  • HCPs and service providers (consultant oncologists, nurse specialists)

  • Patient representatives

Reviewing published evidence
Undertaking primary data collection
Drawing on existing theories
Articulate programme theory
Understanding context
Attending to future implementation
3. Understanding the problem to be addressed
i. Understanding the views and experiences and psycho-social context of the potential target population
Use of PPI during initial stages of planning:
  • Gaining young peoples’ views of PA and the study concept via an NHS young persons’ advisory group

  • Consultation with CCSs on the need for PA interventions via focus group and survey methods

Identification of literature reporting HCPs (who may be involved in the resulting intervention) views of PA in CCSs, and the provision of PA advice to CCSs.
ii. Assessing the causes of the problemsUndertaking research to explore and understand CCS’s views and experiences of PA:
  • Literature review of the barriers and facilitators to PA in CCSs

  • Undertaking in-depth interviews with CCSs and their parents regarding their views and experiences of PA, including perceived barriers and facilitators (informed by the Theoretical Domains Framework)

  • Creating a logic model of the problem

iii. Describing and understanding the wider context of the target population and the context in which the intervention will be implementedUndertaking research to explore CCS’s views of receiving PA advice in follow-up care:
  • Survey and interviews with CCSs attending follow-up care

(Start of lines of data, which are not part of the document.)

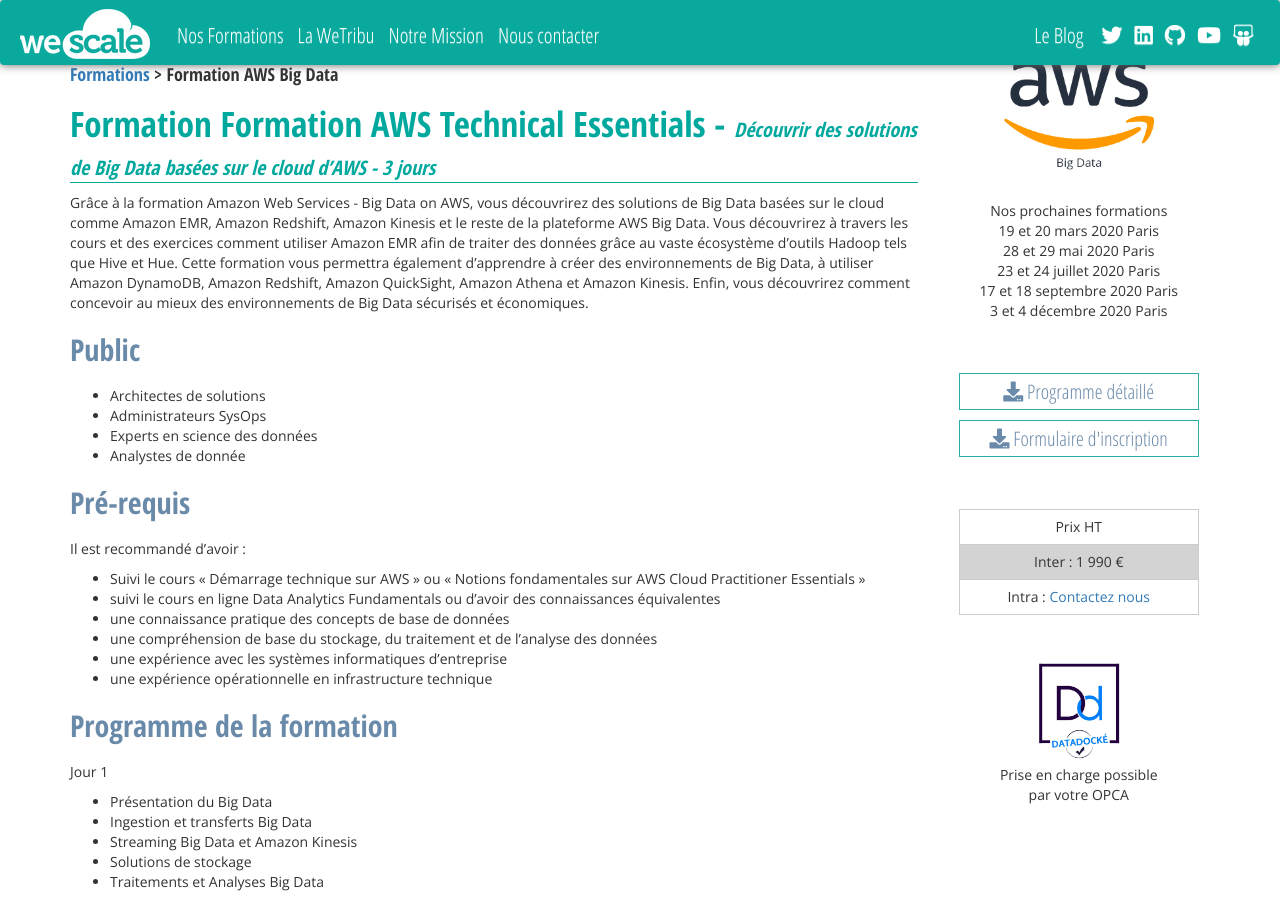
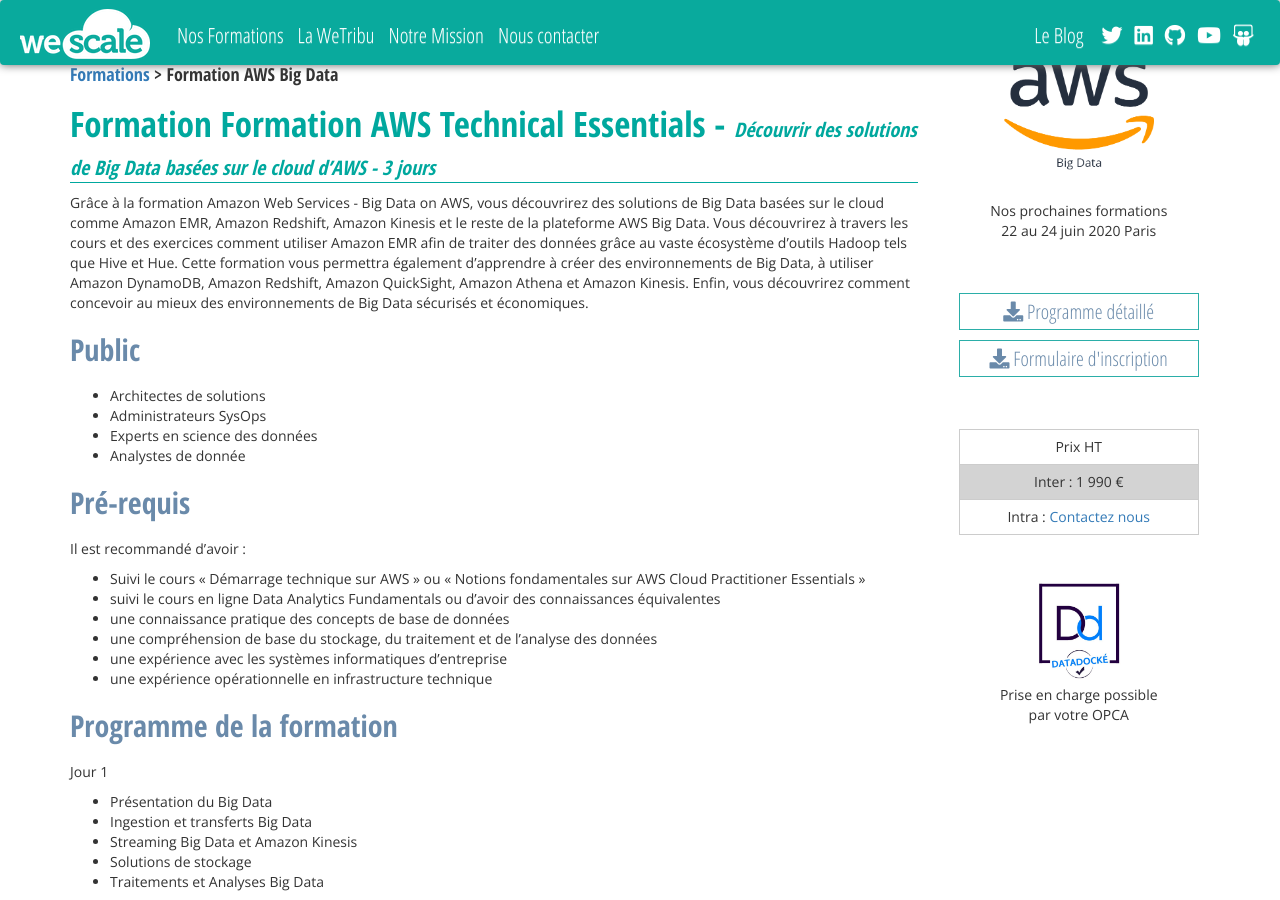
Before and after one commit to wescale/wescale-site, a Jekyll site: the page built from _formations/Formation-AWS-Big-Data.md, in a window 1280 px wide and 900 px high. Built offline with Jekyll 4.4.1, drawn with Linux system fonts in a browser that asks for light colours; nearby versions of some CDN libraries; comment, search, counter and statistics services are not loaded.

Commit message:
Update Formation-AWS-Big-Data.md

```diff
--- a/_formations/Formation-AWS-Big-Data.md
+++ b/_formations/Formation-AWS-Big-Data.md
@@ -15,11 +15,7 @@
 formateur_img: /images/wewes/avatar.png
 subtitle: |
     Nos prochaines formations<br>
-    19 et 20 mars 2020 Paris<br>
-    28 et 29 mai 2020 Paris<br>
-    23 et 24 juillet 2020 Paris<br>
-    17 et 18 septembre 2020 Paris<br>
-    3 et 4 décembre 2020 Paris<br>
+    22 au 24 juin 2020 Paris<br>
 pdf: /pdf/Programme-de-formation-AWS-Big-Data.pdf
 duree: 3 jours
 tarif: 1 990 €
```
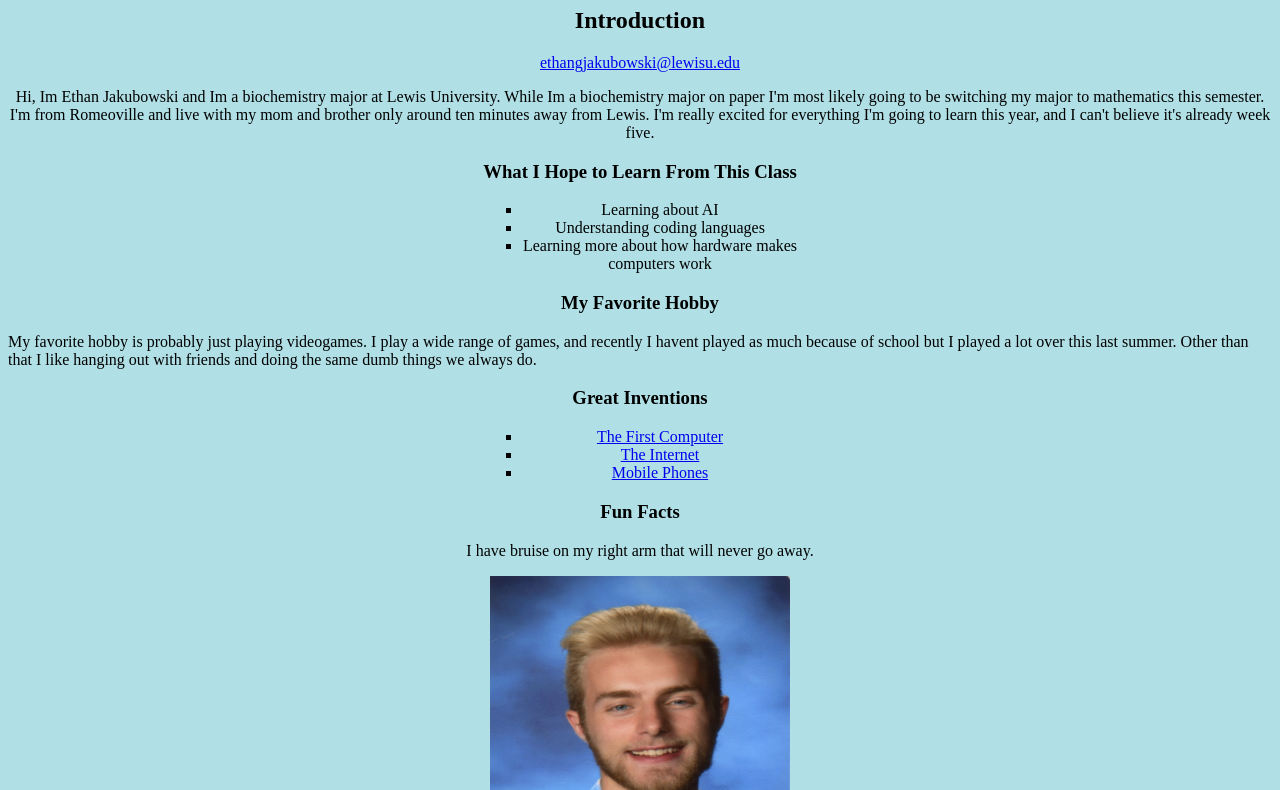
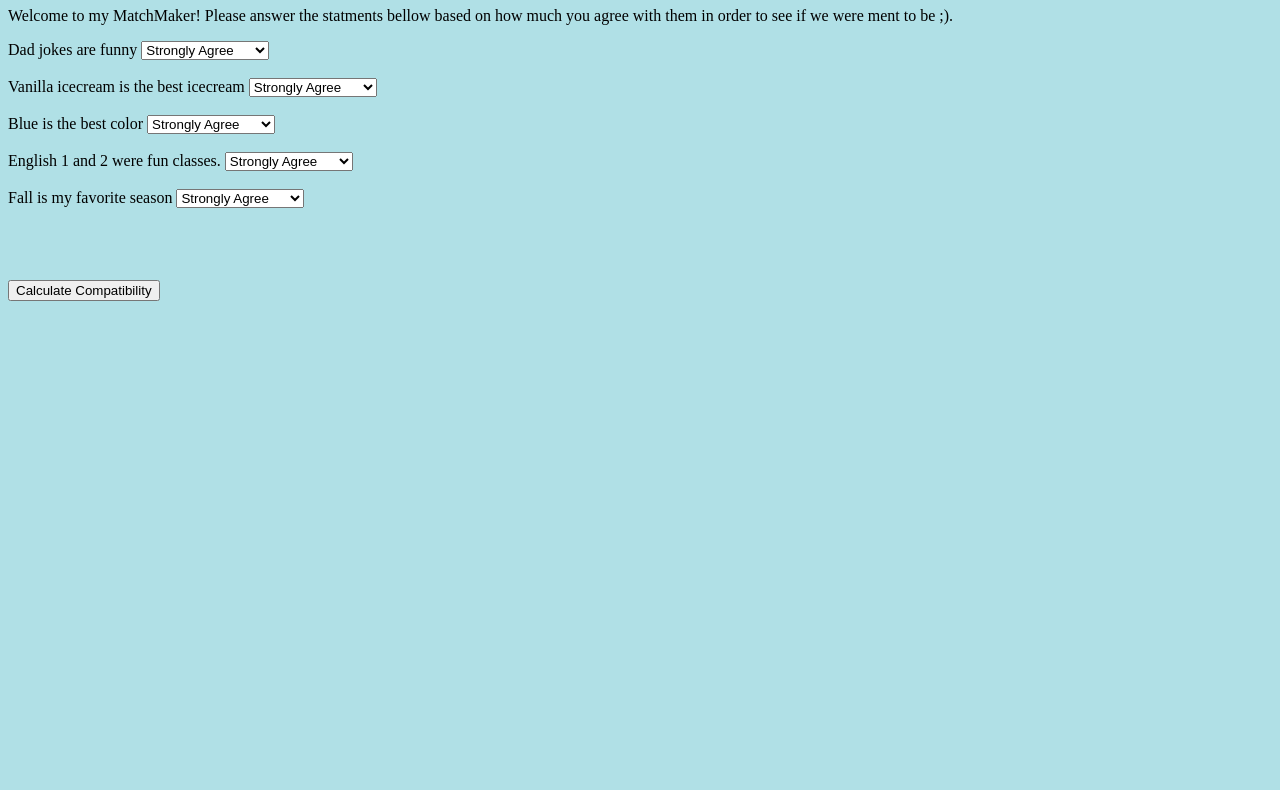
Before and after one commit to EthanJak/Getting-to-know-you-ejk, a plain HTML site: page getting_to_know_each_other.html in a window 1280 px wide. Shown: the part 73-863 px from the top of the page. After the commit the page ends 800 px from the top, so only its background shows below. Drawn offline with Linux system fonts and the light colour scheme.

Commit message:
ayy
lmao

```diff
--- a/getting_to_know_each_other.html
+++ b/getting_to_know_each_other.html
@@ -1,56 +1,127 @@
 <!DOCTYPE html>
-<html>
+<html lang='en'>
 <head>
-  <style>
-    img {
-      display: block;
-      margin-left: auto;
-      margin-right: auto;
-    }
-    </style>
+    <meta charset='UTF-8'>
+    <title>MatchMaker</title>
+</head>
 
-<title>Ethan Jakubowski</title>
-</head>
 <body style="background-color:powderblue;"></body>
 <body>
+    <h1>MatchMaker</h1>
+    <p>Welcome to my MatchMaker! Please answer the statments bellow based on how much you agree with them in order to see if we
+      were ment to be ;).</p>
 
-<h1 style="text-align: center;">Ethan Jakubowski</h1>
-<h2 style="text-align: center;">Introduction</h2>
+    <label>Dad jokes are funny</label>
 
-<p style="text-align: center;"><a href="ethangjakubowski@lewisu.edu">ethangjakubowski@lewisu.edu</a></p>
+    <select id='q1'>
+      <option value='5'>Strongly Agree</option>
+      <option value='4'>Agree</option>
+      <option value='3'>Indifferent</option>
+      <option value='2'>Disagree</option>
+      <option value='1'>Strongly Disagree</option>
+    </select>
+    <br /><br />
 
-<p style="text-align: center;">Hi, Im Ethan Jakubowski and Im a biochemistry major at Lewis University. While Im a
-biochemistry major on paper I'm most likely going to be switching my major to mathematics this semester. I'm from Romeoville
-and live with my mom and brother only around ten minutes away from Lewis. I'm really excited for everything I'm going to
-learn this year, and I can't believe it's already week five. </p>
+    <label>Vanilla icecream is the best icecream</label>
 
-<h3 style="text-align: center;"></style><b>What I Hope to Learn From This Class</b></h3>
-<div style="width: 25%; margin-left: auto; margin-right: auto;">
-<ul style="text-align: center; list-style-type: square;">
-    <li style="text-align: center;">Learning about AI</li>
-    <li style="text-align: center;">Understanding coding languages</li>
-    <li style="text-align: center;">Learning more about how hardware makes computers work</li>
-</ul>
-</div>
+    <select id='q2'>
+      <option value='5'>Strongly Agree</option>
+      <option value='4'>Agree</option>
+      <option value='3'>Indifferent</option>
+      <option value='2'>Disagree</option>
+      <option value='1'>Strongly Disagree</option>
+    </select>
+    <br /><br />
 
-<h3 style="text-align: center;"><b>My Favorite Hobby</b></h3>
-<p>My favorite hobby is probably just playing videogames. I play a wide range of games, and recently I havent played as
-much because of school but I played a lot over this last summer. Other than that I like hanging out with friends and
-doing the same dumb things we always do.
-</p>
+    <label>Blue is the best color</label>
 
-<h3 style="text-align: center;">Great Inventions</h3>
-<div style="width: 25%; margin-left: auto; margin-right: auto;">
-<ul style="text-align: center; list-style-type:square;">
-    <li><a href="https://www.britannica.com/technology/computer/The-first-computer" target="_blank">The First Computer</a></li>
-    <li><a href="https://www.history.com/news/who-invented-the-internet" target="_blank">The Internet</a></li>
-    <li><a href="https://www.sciencemuseum.org.uk/objects-and-stories/invention-mobile-phones" target="_blank">Mobile Phones</a></li>
-  </ul>
-</div>
+    <select id='q3'>
+      <option value='10'>Strongly Agree</option>
+      <option value='8'>Agree</option>
+      <option value='6'>Indifferent</option>
+      <option value='4'>Disagree</option>
+      <option value='2'>Strongly Disagree</option>
+    </select>
+    <br /><br />
 
-  <h3 style="text-align: center;"></style><b>Fun Facts</b></h3>
-  <p style="text-align: center;">I have bruise on my right arm that will never go away.</p>
+    <label>English 1 and 2 were fun classes. </label>
 
-<img src="ethan.JPG" alt="Me" style="width:300px;height:350px;">
+    <select id='q4'>
+      <option value='5'>Strongly Agree</option>
+      <option value='4'>Agree</option>
+      <option value='3'>Indifferent</option>
+      <option value='2'>Disagree</option>
+      <option value='1'>Strongly Disagree</option>
+    </select>
+    <br /><br />
+
+    <label>Fall is my favorite season</label>
+
+    <select id='q5'>
+      <option value='5'>Strongly Agree</option>
+      <option value='4'>Agree</option>
+      <option value='3'>Indifferent</option>
+      <option value='2'>Disagree</option>
+      <option value='1'>Strongly Disagree</option>
+    </select>
+    <br /><br />
+
+    <br /><br /><br />
+    <button onclick='Calculate()'>Calculate Compatibility</button>
+
+
+
+    <p id='Compatibility'></p>
+    <br />
+
+    <p id='EndRemark' ></p>
+
+
+
+
+
+<script>
+console.log('Starting MatchMaker.')
+
+const DESIRED_RESPONCE = [
+    5,
+    4,
+    10,
+    1,
+    3,
+]
+
+const MAX_SCORE = 30
+
+function Calculate(){
+    console.log('Calculate()')
+
+    let question1Responce = document.getElementById('q1').selectedOptions[0].value;
+    let question2Responce = document.getElementById('q2').selectedOptions[0].value;
+    let question3Responce = document.getElementById('q3').selectedOptions[0].value;
+    let question4Responce = document.getElementById('q4').selectedOptions[0].value;
+    let question5Responce = document.getElementById('q5').selectedOptions[0].value;
+
+    let question1Compatibility = 5 - Math.abs(question1Responce - DESIRED_RESPONCE[0]);
+    let question2Compatibility = 5 - Math.abs(question2Responce - DESIRED_RESPONCE[1]);
+    let question3Compatibility = 10 - Math.abs(question3Responce - DESIRED_RESPONCE[2]);
+    let question4Compatibility = 5 - Math.abs(question4Responce - DESIRED_RESPONCE[3]);
+    let question5Compatibility = 5 - Math.abs(question5Responce - DESIRED_RESPONCE[4]);
+
+    console.log('C1=' + question1Compatibility);
+    console.log('C2=' + question2Compatibility);
+    console.log('C3=' + question3Compatibility);
+    console.log('C4=' + question4Compatibility);
+    console.log('C5=' + question5Compatibility);
+
+    let totalCompatibility = question1Compatibility + question2Compatibility + question3Compatibility + question4Compatibility + question5Compatibility;
+
+    totalCompatibility *= 100/MAX_SCORE;
+    totalCompatibility = Math.round(totalCompatibility);
+    console.log('Total c= '+totalCompatibility);
+
+    document.getElementById('Compatibility').innerHTML = 'Your Compatibility is: '+ totalCompatibility+'%';
+}
+</script>
 </body>
 </html>
```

Involving HCPs, service providers and patients in steering group and in co-production of intervention.
iv. Identifying the effectiveness of interventions for PA in CCSsIdentification and evaluation of existing PA interventions in CCSs:
  • Systematic reviews of PA interventions in CCSs

  • Research evaluating PA interventions in CCSs

v. Understanding wider stakeholders’ perspectives of problems and issuesActively engaging with stakeholders, service providers and CCSs throughout research and in co-production of intervention.
Drawing on existing theories
Articulating programme theory
Understanding context
Attending to future implementation
4. Making decisions about aims and goals of interventionBased on the evidence generated in WP1, the steering group and research team will make decisions on the specific aims and goals of intervention.
5. Identifying what needs to change and how to bring about changeFollowing WP1, a logical model of change will be developed for PA in CCSs drawing on the evidence and constructs from relevant theories.
6. Specify who will change, how and whenFollowing WP1, the steering group and research team will break down the behavioural outcomes to consider, prioritise and map who needs to change what, how changes will occur as a result of the intervention and when these changes are expected to take place.
7. Considering the real-world issues about cost and delivery of any intervention to reduce risk of implementation failureInvolvement of HCPs/service providers in steering group.
Co-design workshops with stakeholders (including HCPs).
Use of Normalisation Theory Process to inform discussion with HCPs.
8. Considering whether it is worthwhile continuing with development of interventionSteering group and stakeholder input on feasibility of intervention.
Designing and refining interventionDesigning
9. Generating ideas about solutions and components and features of an intervention
10. Re-visit decisions about where to intervene
Mapping of behavioural determinants onto behaviour change techniques using Behaviour Change Wheel.
Co-design workshops using creative methods and activities to enable idea generation.
Input from stakeholders to make final decisions regarding the scope, the target population, key features and components of intervention which will be further refined during workshops.
11. Make decisions about the content, format and delivery of the interventionFindings of WP1 will be combined into a theoretical model of PA in CCSs and will inform initial ideas about content, format and delivery.
Actively engaging with steering group and stakeholders via co-design workshops to obtain views on the potential content, format and delivery of intervention.
12. Design an implementation plan, thinking about who will adopt the intervention and maintain itDesign of potential implementation plan will be informed by discussions with HCPs and other stakeholders regarding potential implementation barriers and previous research.
13. Make prototypes/mock-ups of the intervention where relevantGeneration and discussion of mock-ups and paper-based prototypes during co-design workshops.
  • CCSs, childhood cancer survivors; HCPs, healthcare professionals; NHS, National Health Service; PA, physical activity; PPI, patient and public involvement.